What you need to do: Your job is to return each record exactly, minus any pictures.

Web document revisions:
::::
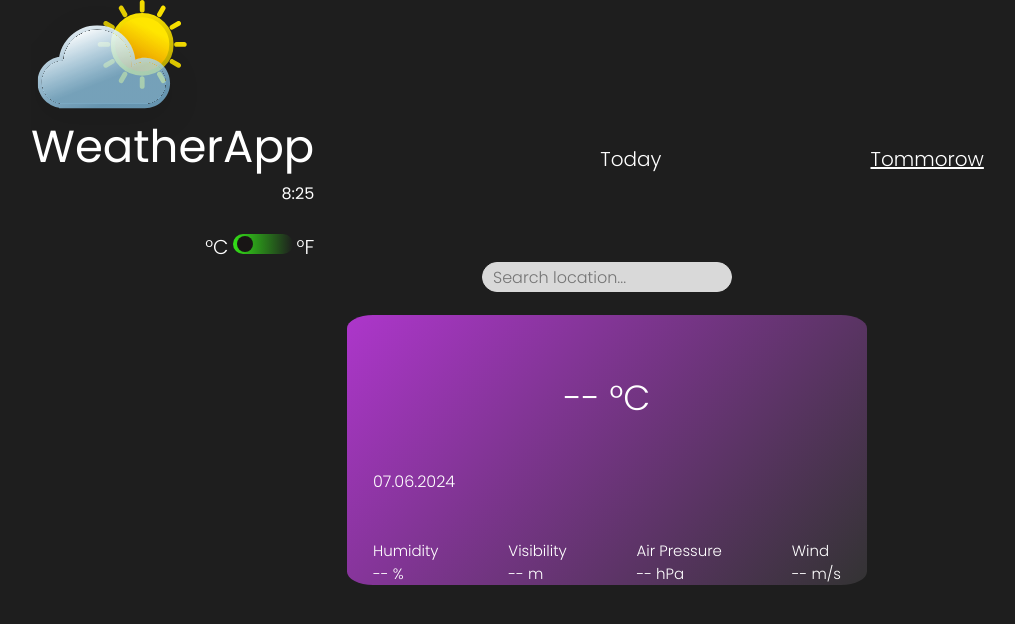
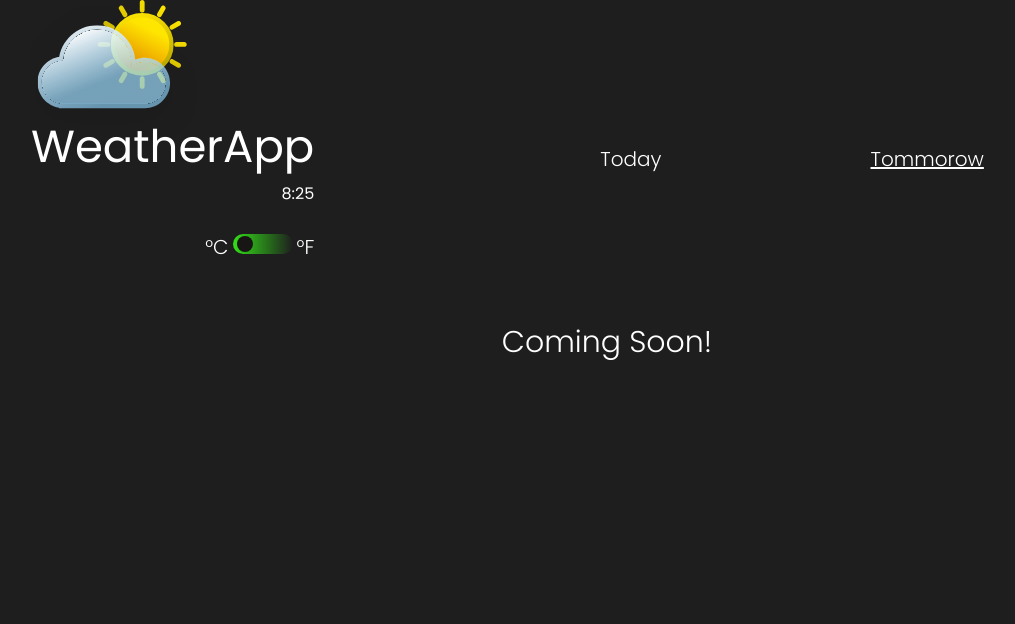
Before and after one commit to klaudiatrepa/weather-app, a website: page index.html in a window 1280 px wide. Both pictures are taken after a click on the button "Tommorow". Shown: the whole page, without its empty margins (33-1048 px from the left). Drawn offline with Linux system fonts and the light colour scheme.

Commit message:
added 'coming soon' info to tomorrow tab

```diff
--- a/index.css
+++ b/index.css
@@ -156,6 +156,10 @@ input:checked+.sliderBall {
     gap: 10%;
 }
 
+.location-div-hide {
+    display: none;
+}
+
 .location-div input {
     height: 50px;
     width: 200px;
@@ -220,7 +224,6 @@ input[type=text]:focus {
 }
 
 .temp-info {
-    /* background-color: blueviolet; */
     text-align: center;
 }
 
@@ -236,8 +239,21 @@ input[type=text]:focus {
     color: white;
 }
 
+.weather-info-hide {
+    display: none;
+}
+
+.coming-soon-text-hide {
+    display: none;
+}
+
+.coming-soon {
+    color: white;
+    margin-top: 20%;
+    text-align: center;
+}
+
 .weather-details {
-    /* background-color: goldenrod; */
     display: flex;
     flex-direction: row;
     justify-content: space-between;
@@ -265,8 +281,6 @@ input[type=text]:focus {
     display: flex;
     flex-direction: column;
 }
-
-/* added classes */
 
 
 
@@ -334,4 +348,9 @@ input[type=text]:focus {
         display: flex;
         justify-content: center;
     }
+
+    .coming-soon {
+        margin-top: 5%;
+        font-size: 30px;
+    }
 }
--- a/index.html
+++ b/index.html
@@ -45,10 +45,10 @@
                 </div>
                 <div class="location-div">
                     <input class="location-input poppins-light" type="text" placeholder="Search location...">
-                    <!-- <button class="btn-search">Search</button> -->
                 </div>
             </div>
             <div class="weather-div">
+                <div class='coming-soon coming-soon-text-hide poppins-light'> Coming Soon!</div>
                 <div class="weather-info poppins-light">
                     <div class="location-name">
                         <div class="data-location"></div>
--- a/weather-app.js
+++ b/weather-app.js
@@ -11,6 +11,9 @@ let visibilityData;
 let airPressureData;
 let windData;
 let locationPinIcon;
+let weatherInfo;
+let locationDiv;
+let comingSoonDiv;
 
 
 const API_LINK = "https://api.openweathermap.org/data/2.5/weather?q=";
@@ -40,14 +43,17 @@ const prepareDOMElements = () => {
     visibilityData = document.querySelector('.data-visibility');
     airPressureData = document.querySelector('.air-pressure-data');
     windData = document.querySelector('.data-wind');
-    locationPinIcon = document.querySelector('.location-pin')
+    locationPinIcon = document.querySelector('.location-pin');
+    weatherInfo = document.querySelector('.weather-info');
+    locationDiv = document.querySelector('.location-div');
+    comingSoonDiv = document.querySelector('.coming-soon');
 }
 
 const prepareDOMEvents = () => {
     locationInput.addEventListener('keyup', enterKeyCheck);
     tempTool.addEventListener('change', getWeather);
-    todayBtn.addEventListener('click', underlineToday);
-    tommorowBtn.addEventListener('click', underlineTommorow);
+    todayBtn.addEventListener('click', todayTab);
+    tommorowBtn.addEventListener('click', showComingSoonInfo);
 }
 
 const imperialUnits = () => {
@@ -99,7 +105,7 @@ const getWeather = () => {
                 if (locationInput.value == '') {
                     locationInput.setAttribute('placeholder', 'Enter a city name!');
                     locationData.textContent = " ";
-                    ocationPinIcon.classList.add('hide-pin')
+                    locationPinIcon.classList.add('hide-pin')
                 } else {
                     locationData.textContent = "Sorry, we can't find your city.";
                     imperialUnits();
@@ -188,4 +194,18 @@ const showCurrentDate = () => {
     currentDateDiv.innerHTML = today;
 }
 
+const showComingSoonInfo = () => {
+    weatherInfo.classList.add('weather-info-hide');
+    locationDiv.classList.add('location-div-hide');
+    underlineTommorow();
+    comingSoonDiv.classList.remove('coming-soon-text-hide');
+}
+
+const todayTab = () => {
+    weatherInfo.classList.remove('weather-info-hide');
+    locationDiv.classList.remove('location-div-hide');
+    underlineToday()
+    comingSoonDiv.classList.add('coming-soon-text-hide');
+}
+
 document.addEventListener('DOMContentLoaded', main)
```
::::
Answer area:
Before and after one commit to klaudiatrepa/weather-app, a website: page index.html in a window 1280 px wide. Both pictures are taken after a click on the button "Tommorow". Shown: the whole page, without its empty margins (33-1048 px from the left). Drawn offline with Linux system fonts and the light colour scheme.

Commit message:
added 'coming soon' info to tomorrow tab

```diff
--- a/index.css
+++ b/index.css
@@ -156,6 +156,10 @@ input:checked+.sliderBall {
     gap: 10%;
 }
 
+.location-div-hide {
+    display: none;
+}
+
 .location-div input {
     height: 50px;
     width: 200px;
@@ -220,7 +224,6 @@ input[type=text]:focus {
 }
 
 .temp-info {
-    /* background-color: blueviolet; */
     text-align: center;
 }
 
@@ -236,8 +239,21 @@ input[type=text]:focus {
     color: white;
 }
 
+.weather-info-hide {
+    display: none;
+}
+
+.coming-soon-text-hide {
+    display: none;
+}
+
+.coming-soon {
+    color: white;
+    margin-top: 20%;
+    text-align: center;
+}
+
 .weather-details {
-    /* background-color: goldenrod; */
     display: flex;
     flex-direction: row;
     justify-content: space-between;
@@ -265,8 +281,6 @@ input[type=text]:focus {
     display: flex;
     flex-direction: column;
 }
-
-/* added classes */
 
 
 
@@ -334,4 +348,9 @@ input[type=text]:focus {
         display: flex;
         justify-content: center;
     }
+
+    .coming-soon {
+        margin-top: 5%;
+        font-size: 30px;
+    }
 }
--- a/index.html
+++ b/index.html
@@ -45,10 +45,10 @@
                 </div>
                 <div class="location-div">
                     <input class="location-input poppins-light" type="text" placeholder="Search location...">
-                    <!-- <button class="btn-search">Search</button> -->
                 </div>
             </div>
             <div class="weather-div">
+                <div class='coming-soon coming-soon-text-hide poppins-light'> Coming Soon!</div>
                 <div class="weather-info poppins-light">
                     <div class="location-name">
                         <div class="data-location"></div>
--- a/weather-app.js
+++ b/weather-app.js
@@ -11,6 +11,9 @@ let visibilityData;
 let airPressureData;
 let windData;
 let locationPinIcon;
+let weatherInfo;
+let locationDiv;
+let comingSoonDiv;
 
 
 const API_LINK = "https://api.openweathermap.org/data/2.5/weather?q=";
@@ -40,14 +43,17 @@ const prepareDOMElements = () => {
     visibilityData = document.querySelector('.data-visibility');
     airPressureData = document.querySelector('.air-pressure-data');
     windData = document.querySelector('.data-wind');
-    locationPinIcon = document.querySelector('.location-pin')
+    locationPinIcon = document.querySelector('.location-pin');
+    weatherInfo = document.querySelector('.weather-info');
+    locationDiv = document.querySelector('.location-div');
+    comingSoonDiv = document.querySelector('.coming-soon');
 }
 
 const prepareDOMEvents = () => {
     locationInput.addEventListener('keyup', enterKeyCheck);
     tempTool.addEventListener('change', getWeather);
-    todayBtn.addEventListener('click', underlineToday);
-    tommorowBtn.addEventListener('click', underlineTommorow);
+    todayBtn.addEventListener('click', todayTab);
+    tommorowBtn.addEventListener('click', showComingSoonInfo);
 }
 
 const imperialUnits = () => {
@@ -99,7 +105,7 @@ const getWeather = () => {
                 if (locationInput.value == '') {
                     locationInput.setAttribute('placeholder', 'Enter a city name!');
                     locationData.textContent = " ";
-                    ocationPinIcon.classList.add('hide-pin')
+                    locationPinIcon.classList.add('hide-pin')
                 } else {
                     locationData.textContent = "Sorry, we can't find your city.";
                     imperialUnits();
@@ -188,4 +194,18 @@ const showCurrentDate = () => {
     currentDateDiv.innerHTML = today;
 }
 
+const showComingSoonInfo = () => {
+    weatherInfo.classList.add('weather-info-hide');
+    locationDiv.classList.add('location-div-hide');
+    underlineTommorow();
+    comingSoonDiv.classList.remove('coming-soon-text-hide');
+}
+
+const todayTab = () => {
+    weatherInfo.classList.remove('weather-info-hide');
+    locationDiv.classList.remove('location-div-hide');
+    underlineToday()
+    comingSoonDiv.classList.add('coming-soon-text-hide');
+}
+
 document.addEventListener('DOMContentLoaded', main)
```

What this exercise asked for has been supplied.